This Measure is a power grab by the VTA Board and their supporters. Being subject to term limits, this VTA Board wants to dictate policy for future VTA Boards. VOTE NO!
/s/ Rafael K. Reyes, Executive Committee Chair, Sierra Club Loma Prieta Chapter
Santa Clara County Firefighters' Union, Deputy Sheriffs' Association of Santa Clara County, San Jose Firefighters Association, and the San Jose Police Officers' Association support Measure B because it repairs dangerous bottlenecks - allowing them to respond quickly to accidents or crises.
Measure B dedicates $2.1 billion dollars for critical, unfunded safety and repair projects for highways, expressways, streets, and roads - identified by two years of extensive public input involving all 15 Santa Clara County cities and towns. It will not affect funding for BART, light rail, CalTrain, or buses.

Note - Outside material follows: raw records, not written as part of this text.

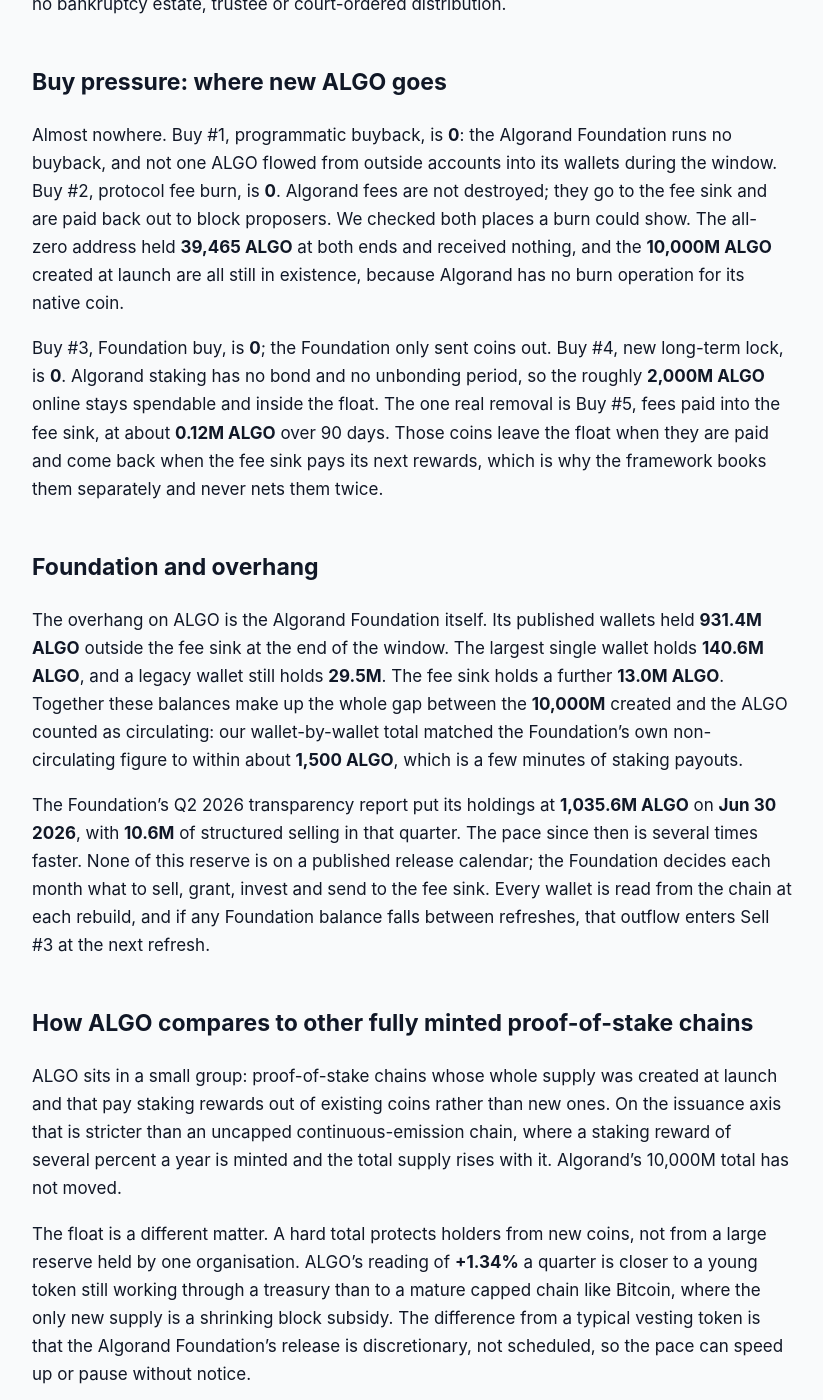
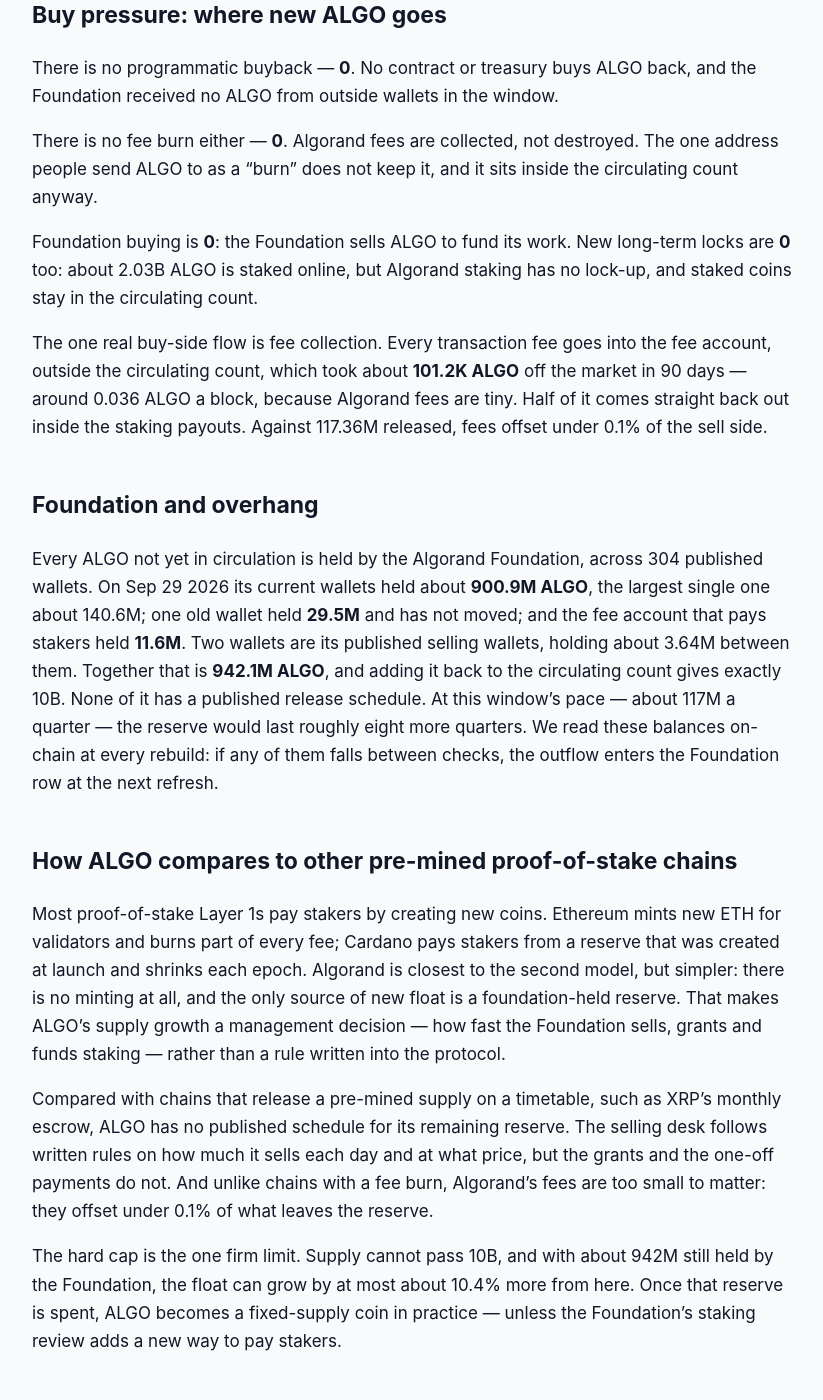
Before and after one commit to jeevansongmy-spec/mrnasdog-articles, a Jekyll site: the page built from crypto/algo-pressure-framework.md, in a window 1280 px wide and 1400 px high, scrolled down 1446 px. Shown: the whole window, without its empty margins (228-1051 px from the left). Built offline with Jekyll 4.4.1, drawn with Linux system fonts in a browser that asks for light colours; some of the changed text lies outside the part shown.

Commit message:
publish: crypto/algo-pressure-framework

```diff
--- a/crypto/algo-pressure-framework.md
+++ b/crypto/algo-pressure-framework.md
@@ -1,6 +1,6 @@
 ---
 title:         "ALGO Inflation Analysis · September 2026 · Supply growing · projected to keep growing"
-description:   "ALGO supply grows 1.34% in 90 days: Algorand mints nothing, but Foundation wallets released 102.5M ALGO and staking rewards 18.9M. Full ledger and risks."
+description:   "ALGO supply is growing with no minting: 98.4M ALGO left Foundation wallets and 18.9M went to stakers in 90 days, +1.29% net, about +0.82% next. 10B hard cap."
 canonical_url: "https://mrnasdog.com/research/algo/inflation"
 tags:                    ["crypto", "algo", "algorand", "layer1"]
 published:     true
@@ -10,46 +10,50 @@ Originally published at [ALGO Inflation Analysis · September 2026 · Supply gro
 
 # ALGO Inflation Analysis · September 2026 · Supply growing · projected to keep growing
 
-ALGO supply is growing and is projected to keep growing, even though Algorand mints nothing: all **10,000M ALGO** were created at launch. The Pressure Framework reads **+1.34%** over the last 90 days and **+0.86%** for the next 90, because Algorand Foundation wallets released **102.47M ALGO** to outside accounts and staking rewards paid from a Foundation-funded fee pot added **18.91M**, against only **0.12M** of fees taken back off the market. The monitor reads **+1.41%**. The ceiling is the Foundation's remaining **931.4M ALGO**.
+ALGO supply is growing even though Algorand never creates a new coin. All **10B ALGO** were made at launch, and the Algorand Foundation still holds about **942M** of them outside the circulating count. In the last 90 days **117.36M ALGO** left those Foundation accounts — **98.44M** from its wallets and **18.91M** as staking payouts — while fees took back only **101.2K**. Net, circulating ALGO rose **+1.29%**, and we project about **+0.82%** for the next 90 days, capped by what the Foundation has left.
 
 ## The verdict, in one paragraph
 
-Against a circulating base of **9,042.8M ALGO**, the framework books **121.38M ALGO** of sell pressure and **0.12M ALGO** of buy pressure over the trailing 90 days, a net of **+1.34%**, and projects **+0.86%** for the next 90 days. The inflation monitor reads **+1.41%** for the same window, a gap of **0.07 percentage points**, which sits inside the framework's 0.5-point tolerance, so the overview carries no warning chip. The label for ALGO is a **fully minted chain whose float grows by Foundation release**: the protocol cannot print ALGO today, but the Algorand Foundation's reserve reaches the market every week.
+Over the 90 days to Sep 29 2026, Algorand added **117.36M ALGO** to the market and removed **101.2K**, a net rise of **+1.29%** on a circulating supply of **9.06B ALGO**. Our inflation monitor, which reads the circulating count day by day, shows **+1.33%** for the same stretch — a gap of **0.03 percentage points**, well inside our 0.5-point tolerance, so no warning chip is shown. For the next 90 days we project **+0.82%**: the steady streams continue, but two large one-off Foundation payments are not repeated. In one line: ALGO is a fixed-supply coin whose float is still growing, because the Foundation's reserve is being released into it.
 
 ## Sell pressure: where new ALGO comes from
 
-Sell #1, protocol inflation, is **18.91M ALGO**, and it is not minting. Since early 2025 every Algorand block pays the account that proposed it a bonus plus half of the block's fees. That payment comes out of the fee sink, an account that sits outside the float, and the Algorand Foundation keeps it full: it sent **10.3M ALGO** into the fee sink on **Jul 10 2026** and **9.0M ALGO** on **Aug 19 2026**. Across the window the fee sink paid out **19.54M ALGO**, of which **0.63M** went to a Foundation node and stayed outside the float, leaving **18.91M ALGO** that reached outside stakers. We checked that no coin is created along the way: over a run of 21 blocks, the change in Algorand's counted money equalled the payouts minus the fees to the last micro-ALGO. The bonus fell from **8.51** to **8.26 ALGO** per block across the window, because it drops 1% every million blocks, so the next 90 days should bring about **18.38M ALGO**.
+Protocol inflation, in the usual sense, does not exist on Algorand: there is no mint, and the 10B total has not changed since launch. But stakers are paid, and the money comes from a fee account the Foundation tops up — it moved **19.3M ALGO** into it this window. That account sits outside the circulating count, so each payout to an outside staker adds new coins to the market. Paid block by block, the payouts came to **18.91M ALGO** in 90 days, with a proposer paid on about 82% of blocks. The reward per block falls 1% every million blocks — from 8.51 ALGO at the start of the window to 8.26 ALGO now — so the next 90 days come to about **18.39M**.
 
-Sell #2, vesting unlocks, is **0**. Algorand's launch vesting schedule for the public sale, node grants, team and investors finished in 2024, and no tranche is left to unlock.
+Vesting unlocks add **0**. The launch-era vesting schedules ended in 2024, and no unlock tracker lists anything left to release.
 
-Sell #3, Foundation and unscheduled unlocks, is the main story at **102.47M ALGO**. We read every one of the Algorand Foundation's published wallets, 74 current and 230 legacy, and traced every payment that left them for an outside account. **48.28M ALGO** went to the account that receives the Foundation's structured selling, in tranches of 3M to 5M from Jun 29 to Aug 26 2026. **30.00M ALGO** left in a single payment on **Jul 17 2026** to an account that has since passed it all on. **12.63M ALGO** left in a single payment on **Sep 22 2026**. The remaining **11.56M ALGO** went out as xGov awards, grants and operating payments. For the next 90 days the framework keeps the repeating streams, **59.84M ALGO**, and leaves out the two one-off payments, which have no schedule. Sell #4, long-term locked or bankruptcy, is **0**: ALGO has no bankruptcy estate, trustee or court-ordered distribution.
+Foundation releases are the largest row: **98.44M ALGO** left Foundation wallets for outside hands in 90 days. Of that, **43.28M** went through the Foundation's rules-based selling desk in tranches from Jul 2 to Aug 26 2026; **30.00M** went out in a single payment on Jul 17 2026 and was then passed on in smaller lots; **12.63M** went out in a single payment on Sep 22 2026 to a new wallet that still holds it; and **12.53M** paid for grants, community programs and running costs. July alone saw 66.14M leave. For the next 90 days we keep the recurring streams at their window pace, **55.81M**, and drop the two single payments, which had no schedule.
+
+Long-term locks and bankruptcy add **0**: Algorand has no estate, no trustee schedule and no unwinding lock.
 
 ## Buy pressure: where new ALGO goes
 
-Almost nowhere. Buy #1, programmatic buyback, is **0**: the Algorand Foundation runs no buyback, and not one ALGO flowed from outside accounts into its wallets during the window. Buy #2, protocol fee burn, is **0**. Algorand fees are not destroyed; they go to the fee sink and are paid back out to block proposers. We checked both places a burn could show. The all-zero address held **39,465 ALGO** at both ends and received nothing, and the **10,000M ALGO** created at launch are all still in existence, because Algorand has no burn operation for its native coin.
+There is no programmatic buyback — **0**. No contract or treasury buys ALGO back, and the Foundation received no ALGO from outside wallets in the window.
 
-Buy #3, Foundation buy, is **0**; the Foundation only sent coins out. Buy #4, new long-term lock, is **0**. Algorand staking has no bond and no unbonding period, so the roughly **2,000M ALGO** online stays spendable and inside the float. The one real removal is Buy #5, fees paid into the fee sink, at about **0.12M ALGO** over 90 days. Those coins leave the float when they are paid and come back when the fee sink pays its next rewards, which is why the framework books them separately and never nets them twice.
+There is no fee burn either — **0**. Algorand fees are collected, not destroyed. The one address people send ALGO to as a "burn" does not keep it, and it sits inside the circulating count anyway.
+
+Foundation buying is **0**: the Foundation sells ALGO to fund its work. New long-term locks are **0** too: about 2.03B ALGO is staked online, but Algorand staking has no lock-up, and staked coins stay in the circulating count.
+
+The one real buy-side flow is fee collection. Every transaction fee goes into the fee account, outside the circulating count, which took about **101.2K ALGO** off the market in 90 days — around 0.036 ALGO a block, because Algorand fees are tiny. Half of it comes straight back out inside the staking payouts. Against 117.36M released, fees offset under 0.1% of the sell side.
 
 ## Foundation and overhang
 
-The overhang on ALGO is the Algorand Foundation itself. Its published wallets held **931.4M ALGO** outside the fee sink at the end of the window. The largest single wallet holds **140.6M ALGO**, and a legacy wallet still holds **29.5M**. The fee sink holds a further **13.0M ALGO**. Together these balances make up the whole gap between the **10,000M** created and the ALGO counted as circulating: our wallet-by-wallet total matched the Foundation's own non-circulating figure to within about **1,500 ALGO**, which is a few minutes of staking payouts.
+Every ALGO not yet in circulation is held by the Algorand Foundation, across 304 published wallets. On Sep 29 2026 its current wallets held about **900.9M ALGO**, the largest single one about 140.6M; one old wallet held **29.5M** and has not moved; and the fee account that pays stakers held **11.6M**. Two wallets are its published selling wallets, holding about 3.64M between them. Together that is **942.1M ALGO**, and adding it back to the circulating count gives exactly 10B. None of it has a published release schedule. At this window's pace — about 117M a quarter — the reserve would last roughly eight more quarters. We read these balances on-chain at every rebuild: if any of them falls between checks, the outflow enters the Foundation row at the next refresh.
 
-The Foundation's Q2 2026 transparency report put its holdings at **1,035.6M ALGO** on **Jun 30 2026**, with **10.6M** of structured selling in that quarter. The pace since then is several times faster. None of this reserve is on a published release calendar; the Foundation decides each month what to sell, grant, invest and send to the fee sink. Every wallet is read from the chain at each rebuild, and if any Foundation balance falls between refreshes, that outflow enters Sell #3 at the next refresh.
+## How ALGO compares to other pre-mined proof-of-stake chains
 
-## How ALGO compares to other fully minted proof-of-stake chains
+Most proof-of-stake Layer 1s pay stakers by creating new coins. Ethereum mints new ETH for validators and burns part of every fee; Cardano pays stakers from a reserve that was created at launch and shrinks each epoch. Algorand is closest to the second model, but simpler: there is no minting at all, and the only source of new float is a foundation-held reserve. That makes ALGO's supply growth a management decision — how fast the Foundation sells, grants and funds staking — rather than a rule written into the protocol.
 
-ALGO sits in a small group: proof-of-stake chains whose whole supply was created at launch and that pay staking rewards out of existing coins rather than new ones. On the issuance axis that is stricter than an uncapped continuous-emission chain, where a staking reward of several percent a year is minted and the total supply rises with it. Algorand's 10,000M total has not moved.
+Compared with chains that release a pre-mined supply on a timetable, such as XRP's monthly escrow, ALGO has no published schedule for its remaining reserve. The selling desk follows written rules on how much it sells each day and at what price, but the grants and the one-off payments do not. And unlike chains with a fee burn, Algorand's fees are too small to matter: they offset under 0.1% of what leaves the reserve.
 
-The float is a different matter. A hard total protects holders from new coins, not from a large reserve held by one organisation. ALGO's reading of **+1.34%** a quarter is closer to a young token still working through a treasury than to a mature capped chain like Bitcoin, where the only new supply is a shrinking block subsidy. The difference from a typical vesting token is that the Algorand Foundation's release is discretionary, not scheduled, so the pace can speed up or pause without notice.
-
-Compared with exchange tokens that burn coins with a share of revenue, Algorand has no removal mechanism of any size. Its fees are recycled to stakers, so network use does not shrink supply; at about **0.12M ALGO** a quarter, fees would need to grow several hundred times to offset the Foundation's releases.
+The hard cap is the one firm limit. Supply cannot pass 10B, and with about 942M still held by the Foundation, the float can grow by at most about 10.4% more from here. Once that reserve is spent, ALGO becomes a fixed-supply coin in practice — unless the Foundation's staking review adds a new way to pay stakers.
 
 ## What to watch in the next 90 days
 
-First, the Algorand Foundation's structured selling: its last tranche to the selling account was on **Aug 26 2026**, and whether it resumes decides most of the forward number. Second, the staking bonus steps down 1% at about **Oct 15 2026**, **Nov 16 2026** and **Dec 18 2026**, trimming Sell #1 slightly. Third, the Foundation's Q3 2026 transparency report, due around the end of October, which should explain the **30.00M** Jul 17 payment and the **12.63M** Sep 22 payment. Fourth, the King Safety paper on how to pay stakers once the Foundation bonus ends; on **Jul 1 2026** the Foundation said the bonus now runs to 2028, and the options it is studying include new-coin rewards, which would need 90% of online stake to approve. Fifth, the fee sink balance of **13.0M ALGO** and the next Foundation refill.
+The staking reward per block steps down 1% at block 66M, around Oct 15 2026, then again around Nov 16 2026 and Dec 18 2026; each step trims the payouts slightly. The selling desk has not sent a tranche since Aug 26 2026 — if it restarts, it adds to the Foundation row. The Foundation's Q3 2026 transparency report, due around late October, should show how much it sold and granted in July to September. The Foundation's review of how to pay stakers after the current bonus funding ends is still with its advisory council; any change that funds rewards by creating new ALGO would change this reading. And the 12.63M ALGO paid out on Sep 22 2026 still sits in one wallet — it is already counted as circulating, so moving it adds nothing new.
 
 ## Summary
 
-The MrNasdog Pressure Framework reads ALGO at **+1.34%** over the trailing 90 days and **+0.86%** projected forward: supply growing, projected to keep growing. Algorand mints nothing and burns nothing; the float grows because the Algorand Foundation released **102.47M ALGO** from its reserve and funded **18.91M ALGO** of staking rewards through the fee sink. The key risk is that this release is discretionary and large, with **931.4M ALGO** still in Foundation wallets. The ceiling is firm: Algorand's **10,000M ALGO** total has not changed since launch, and changing it would take a protocol upgrade approved by 90% of online stake.
+ALGO's circulating supply grew **+1.29%** in the 90 days to Sep 29 2026, and we project **+0.82%** for the next 90 days. Algorand never mints new coins, so all of that growth is the Algorand Foundation releasing its reserve: **98.44M ALGO** from its wallets and **18.91M** in staking payouts, against only **101.2K** taken back by fees. The key risk is the pace of Foundation selling and grants, which follows no public schedule for the remaining **942M ALGO**. The ceiling is firm: supply can never pass 10B.
 
-MrNasdog Pressure Framework analysis of ALGO, Metric 1 — Inflation. Data + explanation only. Not financial advice. Updated Sep 23 2026.
+*MrNasdog Pressure Framework analysis of ALGO, Metric 1 — Inflation. Data + explanation only. Not financial advice. Checked Sep 29 2026.*
```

Transit projects like BART to Santa Clara County, expanded light rail, bus and CalTrain service, and a connection to the Mineta San Jose International Airport will receive over $6.5 billion during the next 30 years through local and federal sources.
Measure B dedicates $2.1 billion for repairs to congested highways, expressways, and roads - including $450 million to fix potholes, $70 million for signal synchronization and traffic flow improvements, and $65 million for bicycle and pedestrian safety projects.
By funding safer and less congested highways, expressways, and roads - we will all spend less time in cars-meaning more time with our families and improved air quality.
Public safety professionals, transportation experts, local, state, and federal officials, and business and labor leaders support Measure B for safer, less congested roads - WITHOUT REDUCING TRANSIT FUNDING AND WITHOUT RAISING TAXES.
/s/ Jose L. Salcido, President, Deputy Sheriffs' Association of Santa Clara County
|Full Text of Measure B|
|Shall the following ordinance be enacted?
The people of the Santa Clara Valley Transportation Authority ordain as follows:
Section 1. Santa Clara Valley Transportation Authority shall allocate those State Transportation Improvement Program (STIP) and Federal Discretionary Funds specifically identified in VTA Resolution No. 00.08.49 adopted on August 29, 2000 to roadway, bicycle and pedestrian projects and programs set forth in VTP 2020 as adopted on December 14, 2000 or as VTP 2020 may thereafter be amended.
Section 2. The aforementioned funds shall not be used for transit projects.
Section 3. The limitation set forth in Section 1, above, shall not apply to additional Federal Discretionary funds or to additional State funds identified, made available, or created subsequent to August 29, 2000. Such new funds may be used for other transit or transportation purposes at the discretion of the Board of Directors.
Section 4. This ordinance shall take effect 30 days after its adoption by the voters and shall expire on March 31, 2036.